## What is being asked
Any pictures should be dropped; everything else in the records is to be returned exactly.

BEGIN

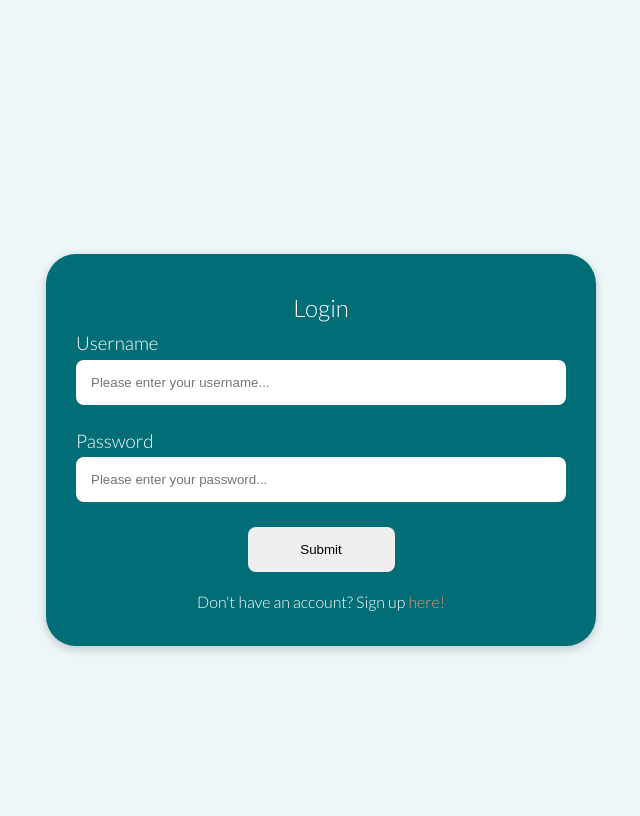
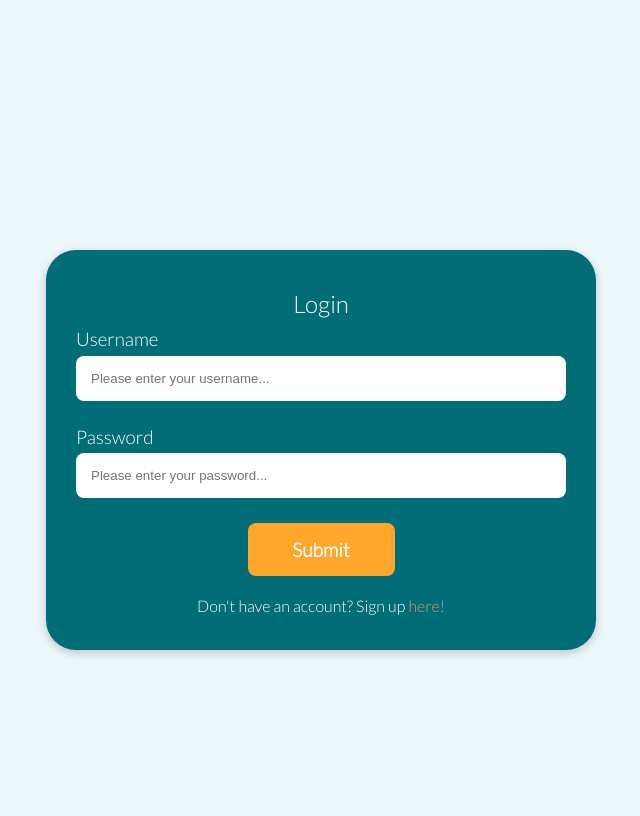
Before and after one commit to NaderASC20/collride, a Flask app: page /login/ in a window 1280 px wide. Shown: the part 70-886 px from the top of the page, without its empty margins (319-959 px from the left). Run offline with Flask 2, Linux system fonts and the light colour scheme; some libraries are stand-ins or nearby versions.

Commit message:
Cool changes

```diff
--- a/app.py
+++ b/app.py
@@ -79,7 +79,7 @@ def trips():
          if trip.get("username") == session['user']['username']:
             similar_trips.remove(trip)
 
-      return render_template("trips.html", similar_trips = similar_trips, request = request)
+      return render_template("trips.html", user = user, similar_trips = similar_trips, request = request)
 
    else:
       if session.get('user'):
--- a/static/style.css
+++ b/static/style.css
@@ -102,13 +102,18 @@ section {
 }
 
 .btn {
+  border: none;
   display: inline-block;
-  padding: 10px 30px;
   cursor: pointer;
-  background: var(--writing-color);
-  color: black;
-  border: none;
   border-radius: 5px;
+  color: #fff;
+  font-size: 1.2rem;
+  font-family: "Lato";
+  font-weight: 600;
+  margin: 0 auto;
+  background-color: #FFA62B;
+  padding: 12px 20px;
+  width: 15%;
 }
 
 .btn:hover {
--- a/templates/login.html
+++ b/templates/login.html
@@ -27,7 +27,7 @@ content %}
             required
           />
         </div>
-        <input type="submit" value="Submit" />
+        <input class="btn" type="submit" value="Submit" />
       </form>
       <p class="text-center">
         Don't have an account? Sign up <a href="/signup">here!</a>
--- a/templates/questions.html
+++ b/templates/questions.html
@@ -44,7 +44,7 @@ block content %}
               </div>
             </div>
           </div>
-          <input type="submit" class="text-center" value="Submit" />
+          <input type="submit" class="btn text-center" value="Submit" />
         </form>
         <div class="profile text-center flex">
           <div class="card avatar">
--- a/templates/signup.html
+++ b/templates/signup.html
@@ -79,7 +79,7 @@ content %}
             required
           />
         </div>
-        <input type="submit" value="Submit" />
+        <input class="btn" type="submit" value="Submit" />
         <p class="text-center">
           Encountering any bugs or errors? Contact us
           <a href="mailto: bugs@collride.com">here!</a>
```
Also changed, not shown: other parts of static/style.css (+33 -3 lines), templates/trips.html (+34 -10 lines).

END

## Reply
Before and after one commit to NaderASC20/collride, a Flask app: page /login/ in a window 1280 px wide. Shown: the part 70-886 px from the top of the page, without its empty margins (319-959 px from the left). Run offline with Flask 2, Linux system fonts and the light colour scheme; some libraries are stand-ins or nearby versions.

Commit message:
Cool changes

```diff
--- a/app.py
+++ b/app.py
@@ -79,7 +79,7 @@ def trips():
          if trip.get("username") == session['user']['username']:
             similar_trips.remove(trip)
 
-      return render_template("trips.html", similar_trips = similar_trips, request = request)
+      return render_template("trips.html", user = user, similar_trips = similar_trips, request = request)
 
    else:
       if session.get('user'):
--- a/static/style.css
+++ b/static/style.css
@@ -102,13 +102,18 @@ section {
 }
 
 .btn {
+  border: none;
   display: inline-block;
-  padding: 10px 30px;
   cursor: pointer;
-  background: var(--writing-color);
-  color: black;
-  border: none;
   border-radius: 5px;
+  color: #fff;
+  font-size: 1.2rem;
+  font-family: "Lato";
+  font-weight: 600;
+  margin: 0 auto;
+  background-color: #FFA62B;
+  padding: 12px 20px;
+  width: 15%;
 }
 
 .btn:hover {
--- a/templates/login.html
+++ b/templates/login.html
@@ -27,7 +27,7 @@ content %}
             required
           />
         </div>
-        <input type="submit" value="Submit" />
+        <input class="btn" type="submit" value="Submit" />
       </form>
       <p class="text-center">
         Don't have an account? Sign up <a href="/signup">here!</a>
--- a/templates/questions.html
+++ b/templates/questions.html
@@ -44,7 +44,7 @@ block content %}
               </div>
             </div>
           </div>
-          <input type="submit" class="text-center" value="Submit" />
+          <input type="submit" class="btn text-center" value="Submit" />
         </form>
         <div class="profile text-center flex">
           <div class="card avatar">
--- a/templates/signup.html
+++ b/templates/signup.html
@@ -79,7 +79,7 @@ content %}
             required
           />
         </div>
-        <input type="submit" value="Submit" />
+        <input class="btn" type="submit" value="Submit" />
         <p class="text-center">
           Encountering any bugs or errors? Contact us
           <a href="mailto: bugs@collride.com">here!</a>
```
Also changed, not shown: other parts of static/style.css (+33 -3 lines), templates/trips.html (+34 -10 lines).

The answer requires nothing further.